-------- Data provided --------

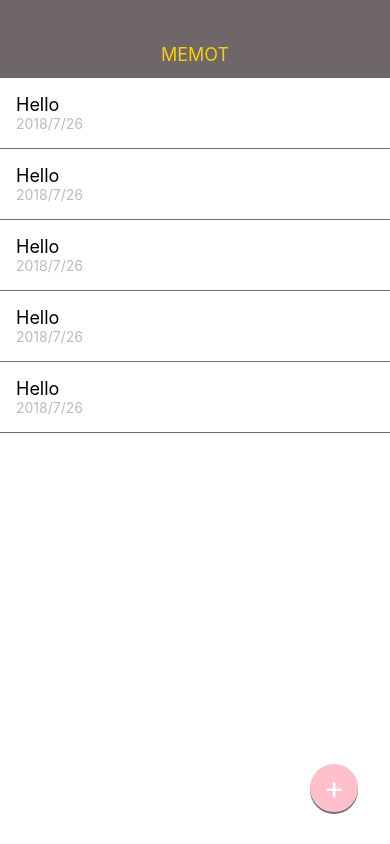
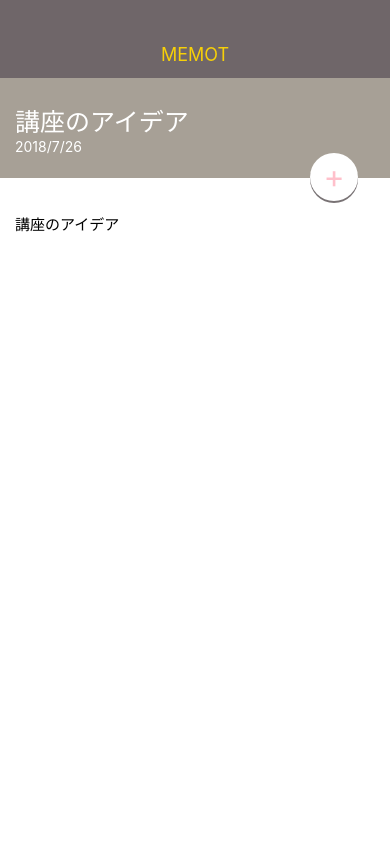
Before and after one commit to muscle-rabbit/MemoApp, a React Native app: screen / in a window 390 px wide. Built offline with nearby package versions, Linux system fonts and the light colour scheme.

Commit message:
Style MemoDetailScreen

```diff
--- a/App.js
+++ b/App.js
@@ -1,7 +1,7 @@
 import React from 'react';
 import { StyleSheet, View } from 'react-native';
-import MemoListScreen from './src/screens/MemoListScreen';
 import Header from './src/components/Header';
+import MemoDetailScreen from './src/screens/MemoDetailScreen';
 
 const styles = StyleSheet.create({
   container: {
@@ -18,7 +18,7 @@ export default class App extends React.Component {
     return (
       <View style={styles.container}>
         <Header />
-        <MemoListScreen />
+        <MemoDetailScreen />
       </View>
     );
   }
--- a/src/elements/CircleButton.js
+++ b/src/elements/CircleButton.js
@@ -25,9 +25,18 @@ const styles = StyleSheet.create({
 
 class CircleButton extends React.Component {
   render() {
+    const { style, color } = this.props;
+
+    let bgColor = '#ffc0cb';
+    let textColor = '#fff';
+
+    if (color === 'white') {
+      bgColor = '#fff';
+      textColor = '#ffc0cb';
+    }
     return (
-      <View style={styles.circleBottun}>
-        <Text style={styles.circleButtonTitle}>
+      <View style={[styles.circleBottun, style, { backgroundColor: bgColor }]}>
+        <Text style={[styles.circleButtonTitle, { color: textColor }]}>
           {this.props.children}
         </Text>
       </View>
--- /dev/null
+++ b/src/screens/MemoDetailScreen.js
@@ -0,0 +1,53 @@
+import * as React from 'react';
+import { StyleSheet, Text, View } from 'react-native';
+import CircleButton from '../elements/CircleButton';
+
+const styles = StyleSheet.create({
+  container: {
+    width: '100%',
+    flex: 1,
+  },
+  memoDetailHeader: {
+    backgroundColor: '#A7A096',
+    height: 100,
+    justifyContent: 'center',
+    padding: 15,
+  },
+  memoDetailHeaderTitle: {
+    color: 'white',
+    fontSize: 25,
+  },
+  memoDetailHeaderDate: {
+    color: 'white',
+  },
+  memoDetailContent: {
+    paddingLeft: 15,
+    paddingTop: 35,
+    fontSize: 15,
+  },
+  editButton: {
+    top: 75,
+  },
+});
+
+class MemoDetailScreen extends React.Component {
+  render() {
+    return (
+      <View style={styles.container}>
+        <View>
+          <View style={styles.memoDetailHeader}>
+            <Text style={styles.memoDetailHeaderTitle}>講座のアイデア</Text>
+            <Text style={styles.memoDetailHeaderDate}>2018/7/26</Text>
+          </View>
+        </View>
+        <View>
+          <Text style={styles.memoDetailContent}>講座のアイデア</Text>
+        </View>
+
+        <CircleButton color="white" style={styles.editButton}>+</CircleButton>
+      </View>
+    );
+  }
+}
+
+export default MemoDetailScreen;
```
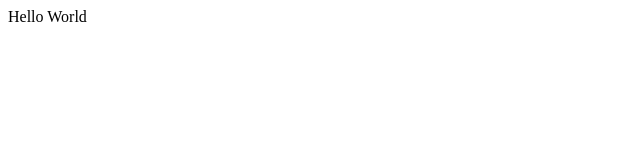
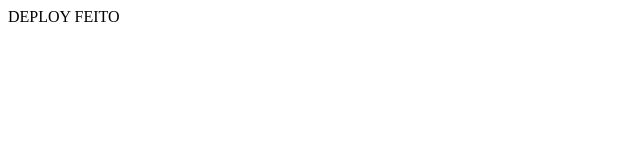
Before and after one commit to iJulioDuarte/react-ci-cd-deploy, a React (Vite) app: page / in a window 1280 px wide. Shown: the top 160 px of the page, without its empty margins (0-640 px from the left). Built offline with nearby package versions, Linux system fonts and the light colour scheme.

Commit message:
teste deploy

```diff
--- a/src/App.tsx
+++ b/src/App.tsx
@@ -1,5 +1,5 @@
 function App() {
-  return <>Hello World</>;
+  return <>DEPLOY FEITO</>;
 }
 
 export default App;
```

--------

*Problem description:*
Check which lines of the entries hold the word "MemoDetailScreen", then please give only how many there are.

*Problem solution:*
6